North Florida Teens Suffer from High Rates in Smokeless Tobacco Use

MAYA LEWIS
Special to ECB Publishing, Inc.

According to the Florida Department of Health (FDOH) and the Florida Youth Tobacco Survey, 5.4 percent of Florida high school students admitted using smokeless tobacco products compared to 5.6 percent in 2004.

While the rate has gone down across the state, some counties still struggle with smokeless tobacco. Madison, Suwanee and Wakulla counties have the highest rates in the state according to wtxltv.com.  Jefferson County also made the list.

Tobacco Free Florida Bureau Chief, Shannon Hughes provided some insight as to why the state is suffering. “Smokeless tobacco use has long been linked with rural life and in fact, there is a significant difference in prevalence rates by geography,” said Hughes.

Hughes suggested that many people are unaware or underestimate the consequences of using these products.

TobaccoFreeFlorida.com reports that nine out of 10 smokers, started when they were teenagers. They also reported that tobacco companies spend more than $700 million in marketing and advertising, in order to replace the 1,200 people killed daily from tobacco use.

Programs like Students Working Against Tobacco (SWAT) strive to educate and motivate young people against the glamorized tobacco industry.

Aron Shepard is the head football coach at Jefferson County Middle/High School. Shepard also serves as the SWAT coordinator and felt that the program overall is great for the students.

“We need things like that [SWAT]. When I got here, there wasn’t anything about tobacco or drug use and I grew up with DARE and drug intervention programs.”

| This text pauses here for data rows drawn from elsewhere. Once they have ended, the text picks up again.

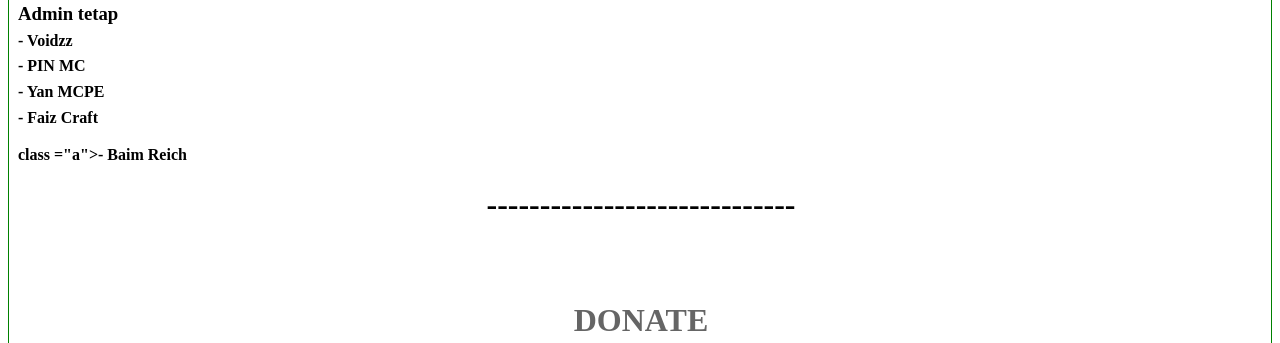
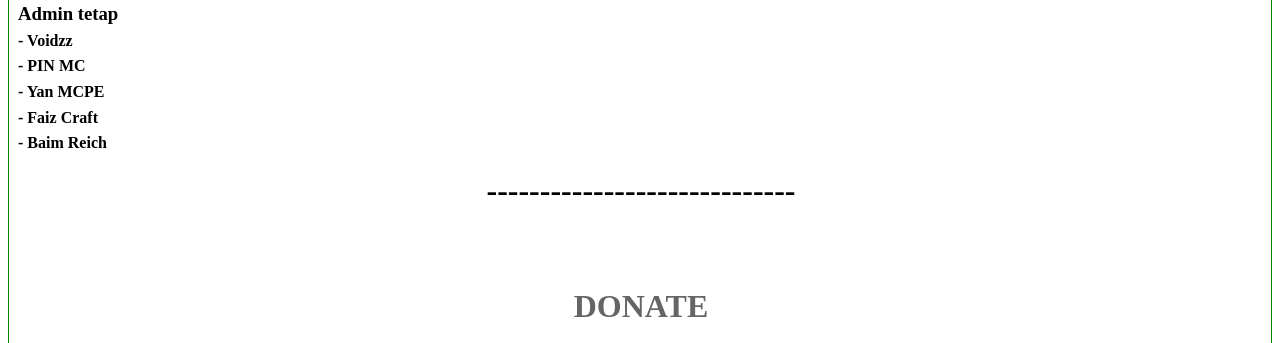
Before and after one commit to MinecraftUnity512/Minecraftunityblogofficial.github.io, a plain HTML site: page Index.html in a window 1280 px wide. Shown: the part 1778-2121 px from the top of the page. Drawn offline with Linux system fonts and the light colour scheme.

Commit message:
Update Index.html

```diff
--- a/Index.html
+++ b/Index.html
@@ -58,7 +58,7 @@
 <h4 class="a">- PIN MC</h4>
 <h4 class="a">- Yan MCPE</h4>
 <h4 class="a">- Faiz Craft</h4>
-        <h4> class ="a">- Baim Reich</h4>
+        <h4 class="a">- Baim Reich</h4>
 <h1>-----------------------------</h1>
 <br><br>
 <h1 class="l">DONATE</h1>
```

FDOH reports that 28 carcinogens are found in smokeless tobacco. A carcinogen is any substance that has the potential to cause and/or promote cancer in living tissues. Smokeless tobacco users have an 80 percent higher risk of oral cancer and a 60 percent higher risk of esophageal and pancreatic cancer compared to their non-smoking counterparts. It can also lead to many oral problems such as tooth decay, tooth loss or even gum disease. The use of smokeless tobacco products can also cause stroke or heart attacks.

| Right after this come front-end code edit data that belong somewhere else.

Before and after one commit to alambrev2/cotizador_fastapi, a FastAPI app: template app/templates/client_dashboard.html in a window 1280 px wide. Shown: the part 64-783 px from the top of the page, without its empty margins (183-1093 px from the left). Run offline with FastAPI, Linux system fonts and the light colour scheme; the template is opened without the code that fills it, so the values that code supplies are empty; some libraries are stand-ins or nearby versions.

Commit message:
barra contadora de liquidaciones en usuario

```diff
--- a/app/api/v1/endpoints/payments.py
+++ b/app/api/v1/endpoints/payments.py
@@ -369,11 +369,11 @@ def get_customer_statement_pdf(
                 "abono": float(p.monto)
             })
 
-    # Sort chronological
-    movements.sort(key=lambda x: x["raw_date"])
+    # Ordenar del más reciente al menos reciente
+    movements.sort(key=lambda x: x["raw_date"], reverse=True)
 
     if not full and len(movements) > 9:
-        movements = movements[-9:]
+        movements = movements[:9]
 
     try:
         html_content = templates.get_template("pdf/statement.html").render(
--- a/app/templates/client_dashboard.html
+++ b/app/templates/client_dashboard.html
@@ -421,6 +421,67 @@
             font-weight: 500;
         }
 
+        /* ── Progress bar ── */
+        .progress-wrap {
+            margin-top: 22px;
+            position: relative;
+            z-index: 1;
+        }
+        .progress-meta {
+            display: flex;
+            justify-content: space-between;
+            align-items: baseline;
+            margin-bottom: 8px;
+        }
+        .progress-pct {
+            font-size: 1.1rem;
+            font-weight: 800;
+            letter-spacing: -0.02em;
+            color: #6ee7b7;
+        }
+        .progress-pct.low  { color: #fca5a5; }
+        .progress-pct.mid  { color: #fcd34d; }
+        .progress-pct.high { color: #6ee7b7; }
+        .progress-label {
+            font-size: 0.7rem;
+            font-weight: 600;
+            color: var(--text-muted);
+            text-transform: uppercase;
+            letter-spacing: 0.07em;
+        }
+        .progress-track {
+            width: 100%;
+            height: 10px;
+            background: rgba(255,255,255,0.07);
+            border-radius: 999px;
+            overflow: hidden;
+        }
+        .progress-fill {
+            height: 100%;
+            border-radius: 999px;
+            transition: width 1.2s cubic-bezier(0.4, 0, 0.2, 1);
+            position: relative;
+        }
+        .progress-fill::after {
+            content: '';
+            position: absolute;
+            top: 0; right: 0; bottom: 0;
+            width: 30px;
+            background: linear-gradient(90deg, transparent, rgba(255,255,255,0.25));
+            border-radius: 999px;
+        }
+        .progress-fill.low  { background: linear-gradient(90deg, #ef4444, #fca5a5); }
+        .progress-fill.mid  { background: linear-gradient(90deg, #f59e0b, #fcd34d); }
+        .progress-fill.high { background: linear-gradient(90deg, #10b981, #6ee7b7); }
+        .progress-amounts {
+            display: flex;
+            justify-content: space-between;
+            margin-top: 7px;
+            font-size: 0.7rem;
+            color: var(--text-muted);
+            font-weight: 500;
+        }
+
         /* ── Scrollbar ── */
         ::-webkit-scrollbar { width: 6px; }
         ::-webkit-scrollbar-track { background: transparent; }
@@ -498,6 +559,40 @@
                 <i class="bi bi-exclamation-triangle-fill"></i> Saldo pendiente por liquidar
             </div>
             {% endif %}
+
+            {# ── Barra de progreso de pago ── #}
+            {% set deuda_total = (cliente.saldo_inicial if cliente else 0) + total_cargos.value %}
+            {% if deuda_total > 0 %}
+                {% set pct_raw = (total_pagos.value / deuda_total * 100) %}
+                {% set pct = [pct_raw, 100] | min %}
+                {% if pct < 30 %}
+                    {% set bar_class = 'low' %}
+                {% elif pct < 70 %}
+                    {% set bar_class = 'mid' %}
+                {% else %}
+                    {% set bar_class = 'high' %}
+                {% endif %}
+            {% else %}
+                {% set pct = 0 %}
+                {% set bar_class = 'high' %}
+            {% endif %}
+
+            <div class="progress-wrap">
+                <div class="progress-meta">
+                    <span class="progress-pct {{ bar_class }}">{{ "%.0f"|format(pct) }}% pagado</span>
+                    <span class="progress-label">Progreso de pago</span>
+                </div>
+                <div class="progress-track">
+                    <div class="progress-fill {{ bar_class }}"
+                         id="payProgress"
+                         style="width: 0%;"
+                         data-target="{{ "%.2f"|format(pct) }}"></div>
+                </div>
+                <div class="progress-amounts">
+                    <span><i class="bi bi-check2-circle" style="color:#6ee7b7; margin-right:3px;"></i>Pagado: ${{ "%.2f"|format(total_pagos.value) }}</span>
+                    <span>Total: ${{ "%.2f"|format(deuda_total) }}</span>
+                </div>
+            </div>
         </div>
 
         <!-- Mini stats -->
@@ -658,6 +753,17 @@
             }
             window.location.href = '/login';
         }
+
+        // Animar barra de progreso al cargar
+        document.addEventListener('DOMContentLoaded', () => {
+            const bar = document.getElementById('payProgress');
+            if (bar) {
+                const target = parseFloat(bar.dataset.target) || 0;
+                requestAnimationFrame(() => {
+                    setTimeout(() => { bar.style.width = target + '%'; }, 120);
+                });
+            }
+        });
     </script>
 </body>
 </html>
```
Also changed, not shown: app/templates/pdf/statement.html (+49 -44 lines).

Dr. Terrell Davis, Assistant Principal of Jefferson County Middle/High School offered a solution to combat the use of smokeless tobacco products in teenagers.

“The best idea would be we have to get more into a self fitness. If we put ourselves in a situation where we start treating our bodies like utopias then we’ll be in a better place.”